British Prime Minister Tony Blair said on Monday that the formation of a Palestinian state was a key aim of the Middle East peace process.

"A viable Palestinian state, as part of a negotiated and agreed settlement, which guarantees peace and security for Israel is the objective," Blair told a news conference in London after talks with Palestinan leader Yasser Arafat.

Their discussions followed by a few hours Israel's withdrawal of its tanks and troops from two Palestinian neighborhoods in the West Bank town of Hebron Monday, reports CBS News Correspondent Robert Berger. Israeli forces occupied the area 10 days ago in response to attacks by Palestinian gunmen on the nearby Jewish settlement.

At the same time, Israel has renewed its policy of targeted killings of Palestinian militants, after a lull in the wake of the terrorist attacks in the U.S.

An Islamic militant was killed Monday in an explosion in the West Bank. The Palestinians say Ahmed Marshoud, a member of the Islamic militant group Hamas, was assassinated when Israel planted a car bomb in the town of Nablus.

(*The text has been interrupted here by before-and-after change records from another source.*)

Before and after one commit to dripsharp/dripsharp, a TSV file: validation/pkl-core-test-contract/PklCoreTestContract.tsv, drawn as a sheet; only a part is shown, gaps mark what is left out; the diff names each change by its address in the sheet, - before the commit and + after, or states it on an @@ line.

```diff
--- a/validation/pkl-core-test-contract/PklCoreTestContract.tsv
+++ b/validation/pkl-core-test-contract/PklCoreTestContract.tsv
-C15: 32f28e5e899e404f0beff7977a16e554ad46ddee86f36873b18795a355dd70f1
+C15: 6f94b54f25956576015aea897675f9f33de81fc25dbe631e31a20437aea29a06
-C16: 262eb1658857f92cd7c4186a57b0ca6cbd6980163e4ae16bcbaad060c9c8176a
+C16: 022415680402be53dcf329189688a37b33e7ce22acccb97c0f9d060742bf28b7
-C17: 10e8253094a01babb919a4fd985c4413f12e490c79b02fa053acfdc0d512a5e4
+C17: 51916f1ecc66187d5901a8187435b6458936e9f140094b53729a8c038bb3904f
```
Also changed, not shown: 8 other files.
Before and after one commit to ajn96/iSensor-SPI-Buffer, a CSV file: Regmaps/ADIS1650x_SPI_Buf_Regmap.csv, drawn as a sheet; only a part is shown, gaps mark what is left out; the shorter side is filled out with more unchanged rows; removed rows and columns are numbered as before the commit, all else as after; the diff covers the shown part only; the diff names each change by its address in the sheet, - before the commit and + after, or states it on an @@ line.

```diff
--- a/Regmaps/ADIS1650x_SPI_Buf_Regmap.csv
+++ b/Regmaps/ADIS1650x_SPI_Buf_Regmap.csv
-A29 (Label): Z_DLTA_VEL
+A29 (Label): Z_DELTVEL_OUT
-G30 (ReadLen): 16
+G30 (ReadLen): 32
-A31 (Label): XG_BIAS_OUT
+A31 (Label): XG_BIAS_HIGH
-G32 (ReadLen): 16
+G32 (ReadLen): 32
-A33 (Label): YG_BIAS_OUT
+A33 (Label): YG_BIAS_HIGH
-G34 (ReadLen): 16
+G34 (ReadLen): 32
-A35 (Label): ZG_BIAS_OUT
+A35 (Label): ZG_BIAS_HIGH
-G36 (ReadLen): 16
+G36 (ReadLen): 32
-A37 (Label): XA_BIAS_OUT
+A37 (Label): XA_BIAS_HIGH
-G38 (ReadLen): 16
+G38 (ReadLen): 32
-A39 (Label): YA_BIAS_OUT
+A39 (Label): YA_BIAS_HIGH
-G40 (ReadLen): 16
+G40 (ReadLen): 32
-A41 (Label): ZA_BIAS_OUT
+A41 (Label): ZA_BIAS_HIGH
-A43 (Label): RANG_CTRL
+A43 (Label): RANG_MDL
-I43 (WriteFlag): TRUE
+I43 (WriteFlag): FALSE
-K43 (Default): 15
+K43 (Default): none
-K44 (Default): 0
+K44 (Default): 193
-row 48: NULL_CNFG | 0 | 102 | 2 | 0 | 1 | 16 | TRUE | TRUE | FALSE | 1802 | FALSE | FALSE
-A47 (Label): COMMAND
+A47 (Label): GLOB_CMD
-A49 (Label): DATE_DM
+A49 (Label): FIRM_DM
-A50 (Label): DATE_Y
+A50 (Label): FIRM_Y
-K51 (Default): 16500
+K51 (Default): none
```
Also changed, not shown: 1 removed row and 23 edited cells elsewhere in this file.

Israel Radio confirmed that it was an Israeli hit.

Learn more about the history of the Arab-Israeli conflict.

That would make it the second Israeli assassination in two days. On Sunday, Israel killed a regional Hamas leader, saying it targeted him because he helped plot a June suicide bombing that killed 22 people.

Israel says it has the right to target terrorists since the Palestinian Authority refuses to arrest them. The Palestinians say it's a violation of the U.S.-backed cease-fire.

Also Monday, Jewish settlers opened fire on Palestinian farmers, and torched two of their cars near a West Bank village, Palestinian security officials said. There were no reports of injuries.

"The end we a just peace in which Israelis and Palestinians live side by side, each in their own state, secure and able to prosper and develop," Blair said.

Arafat used the joint news conference to condemn last month's attacks on the United States and to urge Israel to resume Middle East negotiations "immediately."

Blair has said there is an urgent need to revive stalled Middle East peace moves to help neutralize attempts by Osama bin Laden — Washington's prime suspect behind the September 11 suicide hijack attacks on New York and Washington — to portray himself as a champion of the Palestinian cause.

Palestinian police promise to keep order in Hebron. Israeli troops, backed by tanks, had seized two hilltop neighborhoods in Hebron on Oct. 5, after Palestinian gunmen repeatedly fired from there at Jewish settler enclaves in the center of town. Troops withdrew early Monday.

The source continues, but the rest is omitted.